Monday, February 10, 2014

Changing Church Music

It seems like we spend a lot of time talking about what to do about the music in church. When I did my stint as music director at a small church, I’ll say that I thought it was hugely important. I aimed for newer songs and always put a slower song right before the sermon, so people would be ready to listen. I had this idea that we could change our music and our attendance would increase. Well, our attendance did increase during that time, but it had nothing to do with the music. If anything, the people who came would’ve liked different music than the stuff I was giving them.

Our thinking can get really messed up. We start saying things like, “If it will draw in more people, we can put up with music we don’t really care for.” It isn’t that there’s anything wrong with having newer music, or older music, or whatever kind of music. We run into a problem when we start making assumptions about what other people want. “If we want young people, we’ll have to have contemporary music,” we say. But is that true? I know of people younger than me that enjoy music that is older than me. And I know people older than me that like contemporary music.

But look at television shows like American Idol and The Voice. What is it that makes these shows popular? The music they use isn’t limited to the most popular time periods or genres. Instead, they have a wide variety of music styles from different time periods. The most important factor with these shows is the quality of the performances. If someone who doesn’t sing well gets on American Idol, they’ll get laughed at, but they don’t stay on the show very long. On The Voice, they don’t put anyone on who can’t sing.

Consider Psalm 33:3, “Sing unto Him a new song; play skillfully with a loud noise.” There are a couple of things to notice here. One, God wants us to “play skillfully.” Good music for worship is music that the musicians have practiced. Another thing to notice is that God wants a new song. But don’t assume that means the contemporary style of music. If you read the rest of the Psalm, you see that the new song the psalmist sings is the oldest story of all, the story of creation. A new song comes from the creativity God has given the musician.

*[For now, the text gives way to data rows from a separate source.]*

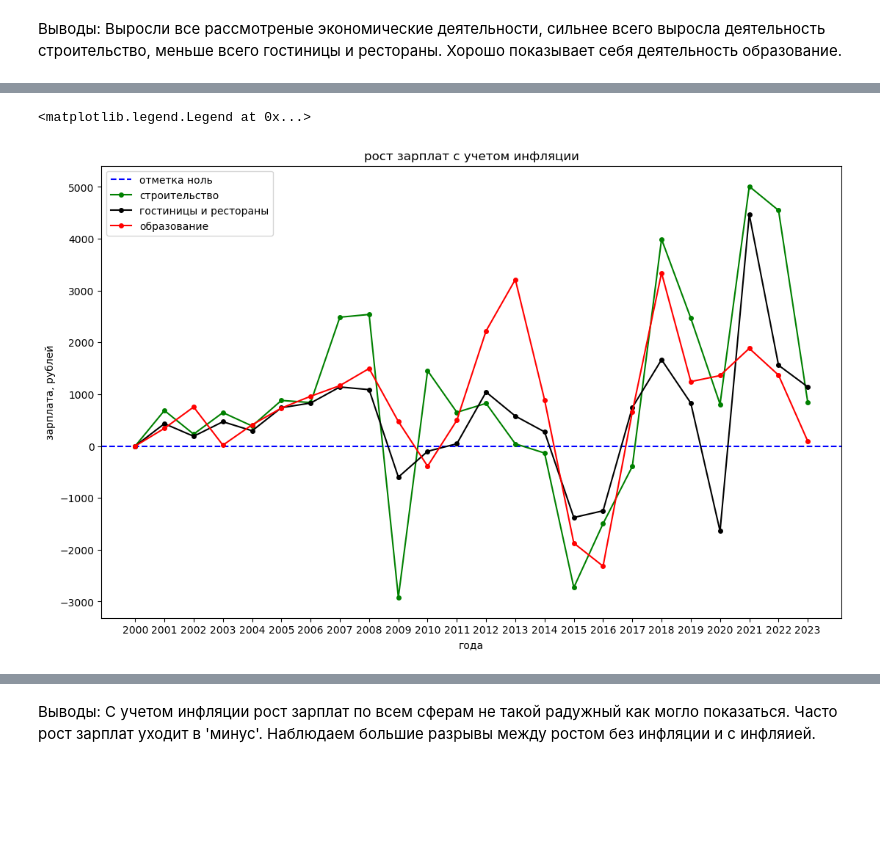
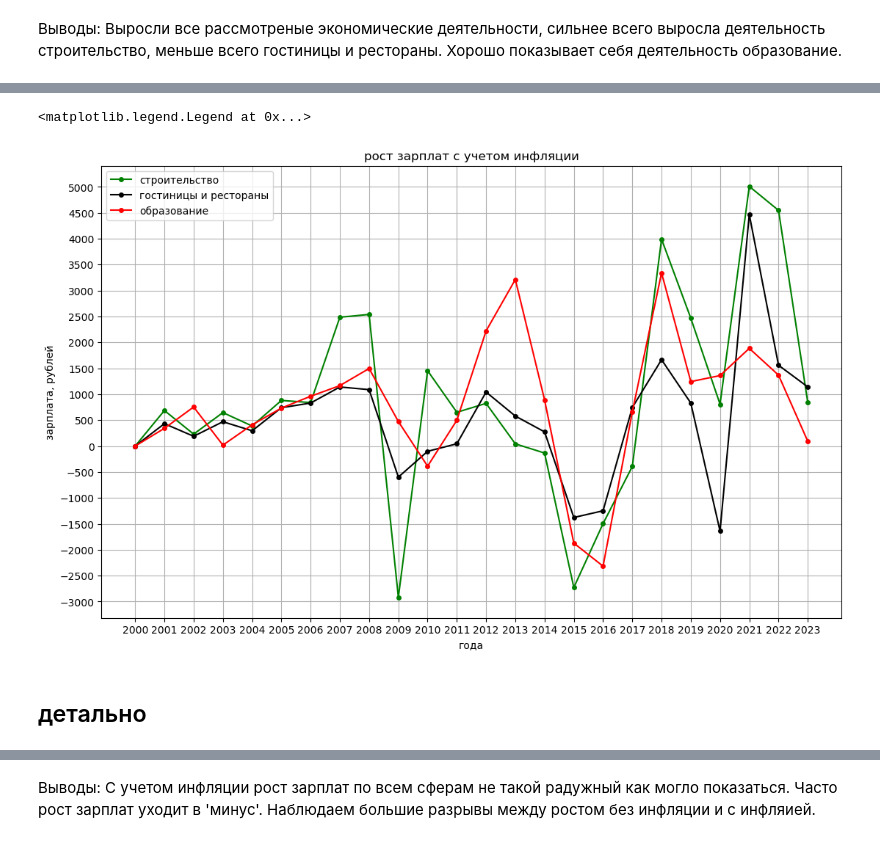
Before and after one commit to gosha22008/final_project_start_in_ds, a Jupyter notebook: test_analizys.ipynb, the cells around one changed output, grey strips where cells are left out. Saved outputs shown, nothing was run; the diff lists cells and outputs as text; code cells hidden in the pictures; blank space fills up the shorter version.

```diff
--- a/test_analizys.ipynb
+++ b/test_analizys.ipynb
@@ -9,4 +10,3 @@ pd.__version__, sbn.__version__
 # %%
 # загрузка данных с 2017
-data1 = pd.read_excel('data\\tab3-zpl_2023.xlsx', sheet_name=0)
-data1
+data1 = pd.read_excel(absolute_path_data, sheet_name=0)
@@ -64,11 +28,10 @@ See the caveats in the documentation: https://pandas.pydata.org/pandas-docs/stab
 # %%
 # загрузка данных с 2000 года
-data2 = pd.read_excel('data\\tab3-zpl_2023.xlsx', sheet_name=1)
+data2 = pd.read_excel(absolute_path_data, sheet_name=1)
 data2.columns = ['types'] + [str(i) for i in range(2000, 2017)]
 data2 = data2.drop([0,1,37,38])
 for i in data2.index:
     data2['types'][i] = data2['types'][i].lower()
-data2
 # %% [output]
 A value is trying to be set on a copy of a slice from a DataFrame
 
@@ -95,8 +41,7 @@ See the caveats in the documentation: https://pandas.pydata.org/pandas-docs/stab
 # выбираю интересующие сферы
 data_1 = data1.loc[[43,46,54]]
 # %%
-data_1['types'][46] = data2['types'][28]
-data_1
+data_1['types'][46] = 'гостиницы и рестораны'
 # %% [output]
 A value is trying to be set on a copy of a slice from a DataFrame
 
@@ -198,6 +100,6 @@ plt.legend(salaries.index)
 # %%
 # считываем данные об уровне инфляции по годам
-inf = pd.read_excel('data\inflation.xlsx', header=None, index_col=0)
+inf = pd.read_excel(absolute_path_inf, header=None, index_col=0)
 inf.index.name = None
 inf.columns = ['inf']
 # %%
@@ -260,14 +212,18 @@ salary_growth_with_inflation
 # %%
 # график роста зарплат с учетом инфляции
 plt.figure(figsize=[13,8])
-plt.axhline(y=0, color='blue', linestyle='--')
+# plt.axhline(y=0, color='blue', linestyle='--')
+plt.yticks(np.arange(-3000, 5100, step=500))
+plt.grid()
 plt.plot(salary_growth_with_inflation.columns, salary_growth_with_inflation.iloc[0].values, color='green', marker='.', markersize=8)
 plt.plot(salary_growth_with_inflation.columns, salary_growth_with_inflation.iloc[1].values, color='black', marker='.', markersize=8)
 plt.plot(salary_growth_with_inflation.columns, salary_growth_with_inflation.iloc[2].values, color='red', marker='.', markersize=8)
 plt.title('рост зарплат с учетом инфляции')
 plt.xlabel('года')
 plt.ylabel('зарплата, рублей')
-plt.legend(['отметка ноль','строительство','гостиницы и рестораны','образование'])
+plt.legend(['строительство','гостиницы и рестораны','образование'])
 # %% [output]
 <matplotlib.legend.Legend at 0x...>
-[figure, old version]
+[figure, new version]
+# %% [markdown]
+## детально
```
Also changed, not shown: parts of 21 cells of this notebook, 3 other files.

Look to the musicians. What is it that they know how to play? What is it that they enjoy enough to practice? What have they created in their hearts? I don’t know that we’ll ever find a style of music that draws people in. Most people are looking for something other than music, but music is important to put us in an attitude of worship. What we don’t want is for people to suffer through the music service. We especially don’t want the musicians to suffer through the music. If they don’t like the music they’re playing, they won’t practice, and if they don’t practice, everyone suffers.

While church musicians have a responsibility to follow the music director, they are also artists in their own right. Ask them to sing or play too much stuff that they don’t enjoy and they’ll quit. That makes me think that what we ought to be doing is looking at the musical talent God has placed in the church and using what we’ve got. If we’ve got a lot of singers, have a choir. If four or five, then a praise team might be the thing. If we’ve got people who can play strings, then an orchestra might be the way to go. Brass? How about a brass band? Guitars? Find a way to use them. The style of music and the tempo of the music may be driven by what the musicians can accomplish. But that’s okay. As long as it is skillfully done, people will like it.

1 comment :

Anonymous said...

Joseph Gregory says - I like what your saying here. Don't assume, and play to your strengths. The quality of the musical performance is important yes, and so is the quality of the sermon. Look to the person giving that sermon. Does he or she deliver it with conviction. Is the message coming across, and if not, then clarify in ones own words. The sermon must be relatable to our modern times. Examples must be given to match the old lessons with the new.